→ **What to produce**
Could you copy each line of the entries that contains "views"?

--------------------

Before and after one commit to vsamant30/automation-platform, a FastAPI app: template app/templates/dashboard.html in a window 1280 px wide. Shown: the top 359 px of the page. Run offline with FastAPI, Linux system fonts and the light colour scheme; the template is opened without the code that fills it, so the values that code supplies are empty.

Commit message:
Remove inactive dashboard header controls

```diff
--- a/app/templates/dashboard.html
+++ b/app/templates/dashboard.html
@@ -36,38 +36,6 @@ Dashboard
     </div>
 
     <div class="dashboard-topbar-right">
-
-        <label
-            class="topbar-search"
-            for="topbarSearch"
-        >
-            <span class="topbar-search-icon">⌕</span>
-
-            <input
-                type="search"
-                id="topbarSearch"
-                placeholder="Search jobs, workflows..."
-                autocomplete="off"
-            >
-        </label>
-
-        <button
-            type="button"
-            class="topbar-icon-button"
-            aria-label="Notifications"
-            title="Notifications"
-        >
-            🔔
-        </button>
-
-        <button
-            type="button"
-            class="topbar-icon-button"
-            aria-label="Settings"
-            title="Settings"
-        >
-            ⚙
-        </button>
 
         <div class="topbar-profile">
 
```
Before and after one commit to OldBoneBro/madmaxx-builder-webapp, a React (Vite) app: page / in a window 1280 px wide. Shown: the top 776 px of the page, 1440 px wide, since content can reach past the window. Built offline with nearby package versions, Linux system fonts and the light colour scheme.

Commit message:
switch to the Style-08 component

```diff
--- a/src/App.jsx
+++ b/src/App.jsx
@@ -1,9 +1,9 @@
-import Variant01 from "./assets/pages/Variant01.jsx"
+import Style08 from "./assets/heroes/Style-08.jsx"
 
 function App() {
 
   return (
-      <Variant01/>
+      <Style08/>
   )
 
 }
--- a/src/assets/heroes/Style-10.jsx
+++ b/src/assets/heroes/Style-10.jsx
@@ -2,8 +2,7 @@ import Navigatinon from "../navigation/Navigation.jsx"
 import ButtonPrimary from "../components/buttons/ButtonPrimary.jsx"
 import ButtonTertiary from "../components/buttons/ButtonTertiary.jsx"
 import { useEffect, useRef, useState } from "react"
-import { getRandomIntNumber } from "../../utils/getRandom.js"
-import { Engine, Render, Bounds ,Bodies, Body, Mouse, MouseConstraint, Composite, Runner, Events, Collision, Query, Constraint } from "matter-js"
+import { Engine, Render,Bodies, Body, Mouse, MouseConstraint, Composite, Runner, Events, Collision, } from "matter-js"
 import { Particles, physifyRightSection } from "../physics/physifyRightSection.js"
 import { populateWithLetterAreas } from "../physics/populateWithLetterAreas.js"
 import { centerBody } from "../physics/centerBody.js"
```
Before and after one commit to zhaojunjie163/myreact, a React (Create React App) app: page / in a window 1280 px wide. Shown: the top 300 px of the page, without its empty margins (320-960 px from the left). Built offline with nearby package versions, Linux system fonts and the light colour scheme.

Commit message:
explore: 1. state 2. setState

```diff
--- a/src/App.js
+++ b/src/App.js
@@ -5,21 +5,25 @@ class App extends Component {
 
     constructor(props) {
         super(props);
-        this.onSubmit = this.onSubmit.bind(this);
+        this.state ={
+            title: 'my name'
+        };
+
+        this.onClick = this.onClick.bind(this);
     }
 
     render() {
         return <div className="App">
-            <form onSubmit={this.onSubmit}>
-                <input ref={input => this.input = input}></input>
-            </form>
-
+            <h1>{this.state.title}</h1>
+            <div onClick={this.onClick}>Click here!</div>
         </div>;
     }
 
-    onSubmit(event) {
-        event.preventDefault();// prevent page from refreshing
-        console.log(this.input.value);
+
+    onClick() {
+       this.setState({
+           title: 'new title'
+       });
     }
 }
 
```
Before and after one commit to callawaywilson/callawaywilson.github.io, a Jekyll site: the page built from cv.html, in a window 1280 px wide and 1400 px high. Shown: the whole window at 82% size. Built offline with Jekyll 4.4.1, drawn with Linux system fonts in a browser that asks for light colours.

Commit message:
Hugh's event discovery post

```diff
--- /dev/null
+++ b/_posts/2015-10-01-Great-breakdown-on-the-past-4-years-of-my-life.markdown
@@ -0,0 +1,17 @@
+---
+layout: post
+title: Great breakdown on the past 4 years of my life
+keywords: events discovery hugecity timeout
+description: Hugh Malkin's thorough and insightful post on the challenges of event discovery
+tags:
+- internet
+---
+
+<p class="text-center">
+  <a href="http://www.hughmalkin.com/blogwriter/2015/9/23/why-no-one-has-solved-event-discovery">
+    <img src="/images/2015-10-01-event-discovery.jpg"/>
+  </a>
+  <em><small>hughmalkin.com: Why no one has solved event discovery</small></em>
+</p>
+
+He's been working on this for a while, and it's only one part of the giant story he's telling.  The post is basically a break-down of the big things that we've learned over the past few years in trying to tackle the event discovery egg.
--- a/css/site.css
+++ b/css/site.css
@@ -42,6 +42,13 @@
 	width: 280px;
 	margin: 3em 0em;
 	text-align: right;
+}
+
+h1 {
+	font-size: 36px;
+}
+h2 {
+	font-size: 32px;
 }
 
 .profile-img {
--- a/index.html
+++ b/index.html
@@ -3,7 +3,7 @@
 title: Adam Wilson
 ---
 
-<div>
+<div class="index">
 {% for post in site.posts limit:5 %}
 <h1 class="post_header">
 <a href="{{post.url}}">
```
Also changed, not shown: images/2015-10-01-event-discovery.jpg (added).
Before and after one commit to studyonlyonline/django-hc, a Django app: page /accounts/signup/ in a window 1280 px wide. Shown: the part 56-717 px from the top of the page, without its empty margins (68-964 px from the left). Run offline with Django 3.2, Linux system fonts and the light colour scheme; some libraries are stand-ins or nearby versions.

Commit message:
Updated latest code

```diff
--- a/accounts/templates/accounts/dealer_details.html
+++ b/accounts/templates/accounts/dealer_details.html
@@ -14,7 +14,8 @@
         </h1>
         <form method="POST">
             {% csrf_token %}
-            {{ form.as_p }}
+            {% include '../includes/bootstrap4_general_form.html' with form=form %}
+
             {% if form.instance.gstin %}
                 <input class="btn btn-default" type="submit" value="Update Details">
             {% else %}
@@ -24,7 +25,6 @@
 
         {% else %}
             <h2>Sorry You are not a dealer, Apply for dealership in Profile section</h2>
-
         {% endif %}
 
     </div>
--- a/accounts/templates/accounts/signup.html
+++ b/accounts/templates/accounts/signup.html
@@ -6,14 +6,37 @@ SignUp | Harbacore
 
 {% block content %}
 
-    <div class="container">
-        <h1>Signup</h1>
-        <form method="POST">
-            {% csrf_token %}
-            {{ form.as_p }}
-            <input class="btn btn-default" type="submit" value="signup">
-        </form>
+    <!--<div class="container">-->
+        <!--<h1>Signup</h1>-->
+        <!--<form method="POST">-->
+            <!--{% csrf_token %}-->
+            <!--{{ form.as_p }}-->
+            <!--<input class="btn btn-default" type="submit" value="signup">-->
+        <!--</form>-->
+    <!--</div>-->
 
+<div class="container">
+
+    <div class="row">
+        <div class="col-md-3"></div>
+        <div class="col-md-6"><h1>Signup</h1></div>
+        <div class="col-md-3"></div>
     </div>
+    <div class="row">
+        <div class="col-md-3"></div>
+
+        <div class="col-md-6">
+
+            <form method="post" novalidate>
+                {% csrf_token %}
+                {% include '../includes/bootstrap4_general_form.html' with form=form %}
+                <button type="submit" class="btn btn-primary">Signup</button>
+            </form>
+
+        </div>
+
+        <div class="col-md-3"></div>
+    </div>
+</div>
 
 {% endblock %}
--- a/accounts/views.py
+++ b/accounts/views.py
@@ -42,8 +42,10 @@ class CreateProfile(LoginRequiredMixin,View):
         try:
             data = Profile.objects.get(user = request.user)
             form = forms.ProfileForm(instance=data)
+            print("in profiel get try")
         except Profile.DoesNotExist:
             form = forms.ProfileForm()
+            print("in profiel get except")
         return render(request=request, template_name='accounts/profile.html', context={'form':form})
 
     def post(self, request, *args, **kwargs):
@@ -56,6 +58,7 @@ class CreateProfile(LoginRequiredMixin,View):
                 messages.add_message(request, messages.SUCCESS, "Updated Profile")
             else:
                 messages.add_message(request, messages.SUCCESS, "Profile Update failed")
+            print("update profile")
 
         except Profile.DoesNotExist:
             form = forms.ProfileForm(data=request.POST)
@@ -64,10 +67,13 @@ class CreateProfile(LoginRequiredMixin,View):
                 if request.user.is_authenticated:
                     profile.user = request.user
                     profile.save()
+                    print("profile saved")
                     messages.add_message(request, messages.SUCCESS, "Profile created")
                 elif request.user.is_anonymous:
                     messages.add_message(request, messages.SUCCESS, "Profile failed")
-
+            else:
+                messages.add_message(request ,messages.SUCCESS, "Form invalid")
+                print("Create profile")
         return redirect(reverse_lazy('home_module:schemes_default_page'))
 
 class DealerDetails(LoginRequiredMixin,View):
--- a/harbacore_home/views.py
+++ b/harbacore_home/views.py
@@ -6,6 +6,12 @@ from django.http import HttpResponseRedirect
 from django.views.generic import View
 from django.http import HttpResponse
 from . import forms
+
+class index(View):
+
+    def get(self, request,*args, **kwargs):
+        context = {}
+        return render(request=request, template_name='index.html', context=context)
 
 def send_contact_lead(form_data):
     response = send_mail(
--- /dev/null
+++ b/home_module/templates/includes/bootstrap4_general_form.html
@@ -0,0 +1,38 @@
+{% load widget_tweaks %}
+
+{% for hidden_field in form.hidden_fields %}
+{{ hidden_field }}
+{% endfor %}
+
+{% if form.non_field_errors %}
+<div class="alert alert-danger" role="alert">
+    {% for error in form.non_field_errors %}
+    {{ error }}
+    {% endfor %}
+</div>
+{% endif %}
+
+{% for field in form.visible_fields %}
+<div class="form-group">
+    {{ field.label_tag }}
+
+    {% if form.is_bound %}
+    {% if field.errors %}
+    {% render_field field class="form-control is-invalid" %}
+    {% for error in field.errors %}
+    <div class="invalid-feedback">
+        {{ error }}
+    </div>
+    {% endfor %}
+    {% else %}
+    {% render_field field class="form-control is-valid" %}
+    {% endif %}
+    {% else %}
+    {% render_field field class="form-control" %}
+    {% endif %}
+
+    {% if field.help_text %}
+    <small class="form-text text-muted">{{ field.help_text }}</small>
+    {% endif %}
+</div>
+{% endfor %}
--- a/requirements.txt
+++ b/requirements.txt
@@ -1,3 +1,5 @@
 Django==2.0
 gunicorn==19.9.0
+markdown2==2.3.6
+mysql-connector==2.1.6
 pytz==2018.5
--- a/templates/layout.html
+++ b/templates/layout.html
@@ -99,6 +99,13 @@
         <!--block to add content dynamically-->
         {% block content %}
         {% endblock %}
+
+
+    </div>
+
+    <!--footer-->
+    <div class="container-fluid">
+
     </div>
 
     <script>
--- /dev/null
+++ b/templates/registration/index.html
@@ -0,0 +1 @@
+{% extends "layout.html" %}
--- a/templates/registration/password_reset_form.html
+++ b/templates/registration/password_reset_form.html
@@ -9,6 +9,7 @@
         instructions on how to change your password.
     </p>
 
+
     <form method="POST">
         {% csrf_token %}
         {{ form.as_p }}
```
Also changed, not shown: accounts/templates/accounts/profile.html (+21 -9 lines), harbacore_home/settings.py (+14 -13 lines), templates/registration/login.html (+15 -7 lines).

--------------------

→ **Solution to this exercise**
--- a/accounts/views.py
+++ b/accounts/views.py
--- a/harbacore_home/views.py
+++ b/harbacore_home/views.py
 from django.views.generic import View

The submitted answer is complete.